His greater impact though is that he changed the way the game was played. Brian Billick and Dennis Green (Vikings Head Coach 1992 – 2001) were two of the best offensive minds in the NFL during the 1990’s and both have mentioned how when it came to Randy Moss they had to forget everything they thought they knew about offense because when it came to Randy Moss, the same rules of offense just did not apply. After his Week 5 coming out party on national television, teams everywhere were aware of what he could do and they still could not stop him. Traditional defensive schemes did not seem to work.
Teams would put two, three, even four defenders at times on Moss and he would still find the endzone. If he had not been playing opposite field from one of the greatest possession receivers of all time, they might have defended the Freak even more.
Following an impressive Week 5 against the Green Bay Packers, Moss would face the Packers again in Week 12 at the Metrodome. The Packers were able to slow Moss down some but not by much. The Vikings won 28 – 14 and Randy Moss had 8 receptions for 153 yards and a touchdown. His statistical line against Green Bay (who had appeared in the previous two Super Bowls) in 1998 was better than some wide receivers had for the entire season.
As a result the following season the Green Bay Packers used their first four draft picks on defensive players – a free safety, two cornerbacks, and a defensive tackle. The Tampa Bay Buccaneers, another divisional opponent, used the majority of their draft picks on the defensive players who would help lead them to a Super Bowl victory a few years later. Never before had one player so obviously affected the draft choices of another team.
When I look at the NFL today, I see it being commonplace for safeties like Troy Polamalu and Ed Reed to play “over the top” to prevent the big play. I see the contracts that have been paid to “shut-down” cornerbacks like Nnamdi Asomugha and Darelle Revis. I assure you that when Asomugha receives the first check of his new contract, he had better send a thank you note to Randy Moss. Because like Lawrence Taylor made a strong left tackle a necessity, Randy Moss bolstered the importance of safeties and cornerbacks.
The NFL that we watch today is very much a passing league with a lot more deep passing routes than previously seen. Much like Roger Bannister’s four-minute mile, it took Randy Moss showing the NFL that you could succeed with a pass heavy offense before it really became a trend in the NFL. Wide receivers like Braylon Edwards, Larry Fitzgerald, Andre Johnson, and Reggie Wayne have had success in offenses that were developed as a result of Randy Moss.
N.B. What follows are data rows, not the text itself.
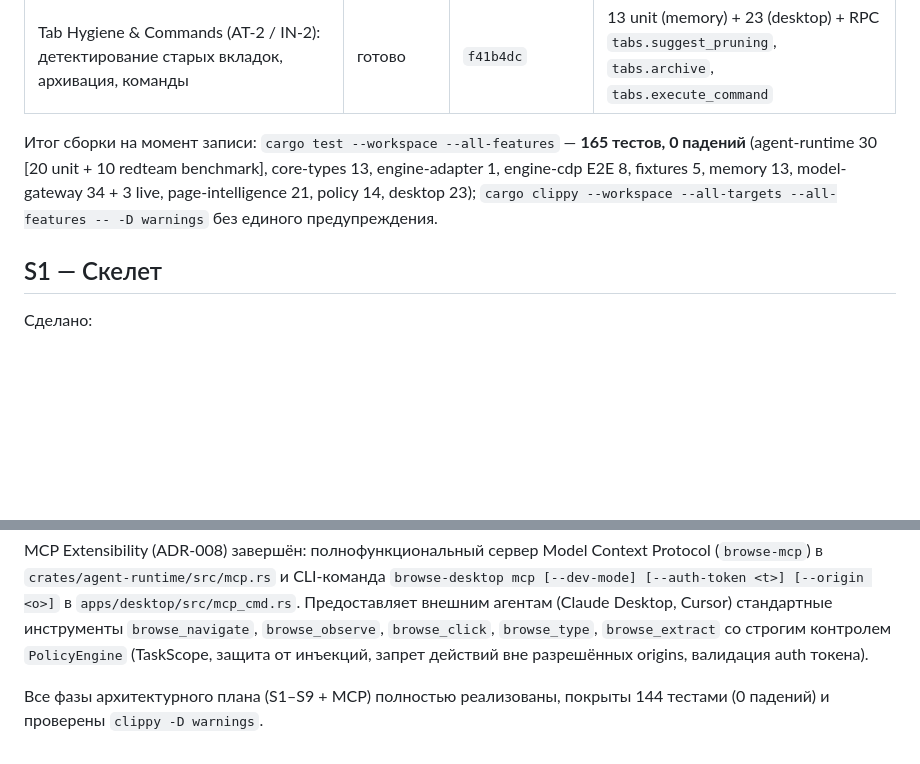
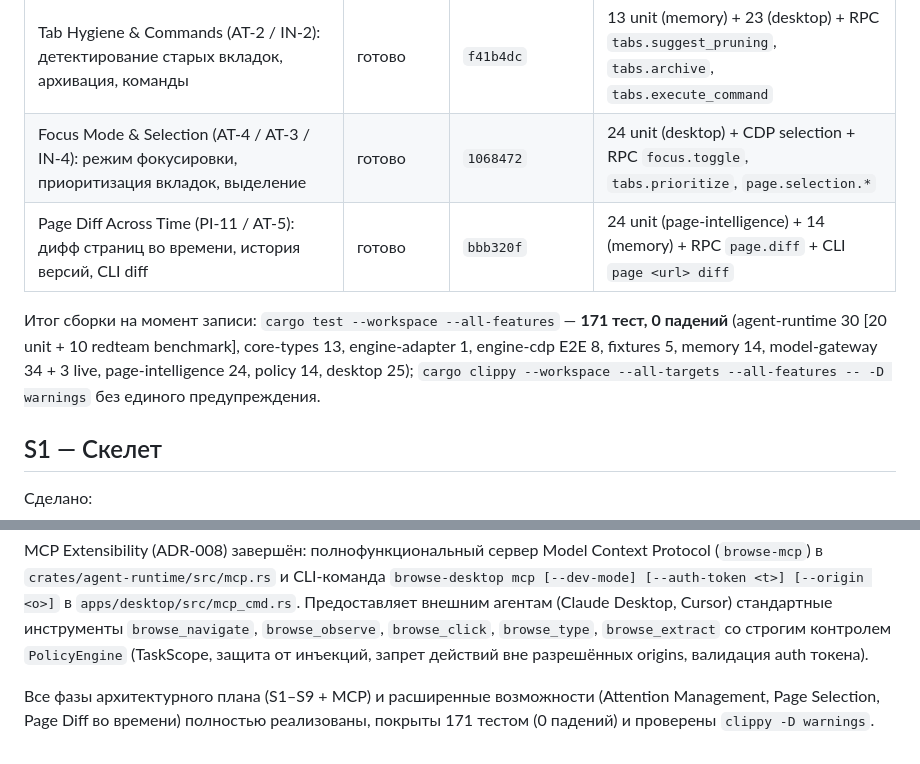
Before and after one commit to Yonawie/Browse, a Markdown page: docs/03-status.md, 2 parts joined by grey strips. Drawn GitHub-style; blank space fills up the shorter version.

Commit message:
docs: update status metrics and completed capabilities table (171 tests)

```diff
--- a/docs/03-status.md
+++ b/docs/03-status.md
@@ -27,10 +27,12 @@ Chrome 148 (headless), Rust stable 1.98. Референсная машина (Wi
 | Skills & Automation Scenarios: библиотечные навыки и шаблоны (ADR-008) | готово | `b478e52` | 7 unit (core-types) + 22 (desktop) + CLI `skill` |
 | NL Omnibox Intent Dispatcher (IN-1): URL, Search, Tab, Memory, Agent routing | готово | `f8d51b6` | 13 unit (core-types) + RPC `omnibox.classify` |
 | Tab Hygiene & Commands (AT-2 / IN-2): детектирование старых вкладок, архивация, команды | готово | `f41b4dc` | 13 unit (memory) + 23 (desktop) + RPC `tabs.suggest_pruning`, `tabs.archive`, `tabs.execute_command` |
+| Focus Mode & Selection (AT-4 / AT-3 / IN-4): режим фокусировки, приоритизация вкладок, выделение | готово | `1068472` | 24 unit (desktop) + CDP selection + RPC `focus.toggle`, `tabs.prioritize`, `page.selection.*` |
+| Page Diff Across Time (PI-11 / AT-5): дифф страниц во времени, история версий, CLI diff | готово | `bbb320f` | 24 unit (page-intelligence) + 14 (memory) + RPC `page.diff` + CLI `page <url> diff` |
 
-Итог сборки на момент записи: `cargo test --workspace --all-features` — **165 тестов, 0 падений**
-(agent-runtime 30 [20 unit + 10 redteam benchmark], core-types 13, engine-adapter 1, engine-cdp E2E 8, fixtures 5, memory 13,
-model-gateway 34 + 3 live, page-intelligence 21, policy 14, desktop 23); `cargo clippy --workspace --all-targets
+Итог сборки на момент записи: `cargo test --workspace --all-features` — **171 тест, 0 падений**
+(agent-runtime 30 [20 unit + 10 redteam benchmark], core-types 13, engine-adapter 1, engine-cdp E2E 8, fixtures 5, memory 14,
+model-gateway 34 + 3 live, page-intelligence 24, policy 14, desktop 25); `cargo clippy --workspace --all-targets
 --all-features -- -D warnings` без единого предупреждения.
 
 ## S1 — Скелет
@@ -195,4 +197,4 @@ S9 (Полировка) завершён: глобальные сочетани
 
 MCP Extensibility (ADR-008) завершён: полнофункциональный сервер Model Context Protocol (`browse-mcp`) в `crates/agent-runtime/src/mcp.rs` и CLI-команда `browse-desktop mcp [--dev-mode] [--auth-token <t>] [--origin <o>]` в `apps/desktop/src/mcp_cmd.rs`. Предоставляет внешним агентам (Claude Desktop, Cursor) стандартные инструменты `browse_navigate`, `browse_observe`, `browse_click`, `browse_type`, `browse_extract` со строгим контролем `PolicyEngine` (TaskScope, защита от инъекций, запрет действий вне разрешённых origins, валидация auth токена).
 
-Все фазы архитектурного плана (S1–S9 + MCP) полностью реализованы, покрыты 144 тестами (0 падений) и проверены `clippy -D warnings`.
+Все фазы архитектурного плана (S1–S9 + MCP) и расширенные возможности (Attention Management, Page Selection, Page Diff во времени) полностью реализованы, покрыты 171 тестом (0 падений) и проверены `clippy -D warnings`.
```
If Randy Moss has indeed retired, he will surely have a press conference. Knowing him, he will even interview himself. And over the next few days phrases like “straight cash homey” and mentions of “squirting referees”, “bashing police cars”, “mooning fans”, and “screaming at caterers” are sure to be mentioned when talking about his legacy. These antics offended many fans and are sure to affect how Moss is remembered.
We will be reminded of how he famously told us all that, “I play when I want to play.” And the fact of the matter is, right now, nobody’s offering him enough straight cash so he does not want to play. But when he did play, it was like nothing we have ever seen before. Offensive gurus had to create new playbooks, defenses had to create new schemes, and teams had to change their entire drafting strategy.
And at the end of the day – that, more than anything, is the Freak’s legacy.
Questions? Comments? Snide Remarks? Let me hear ’em!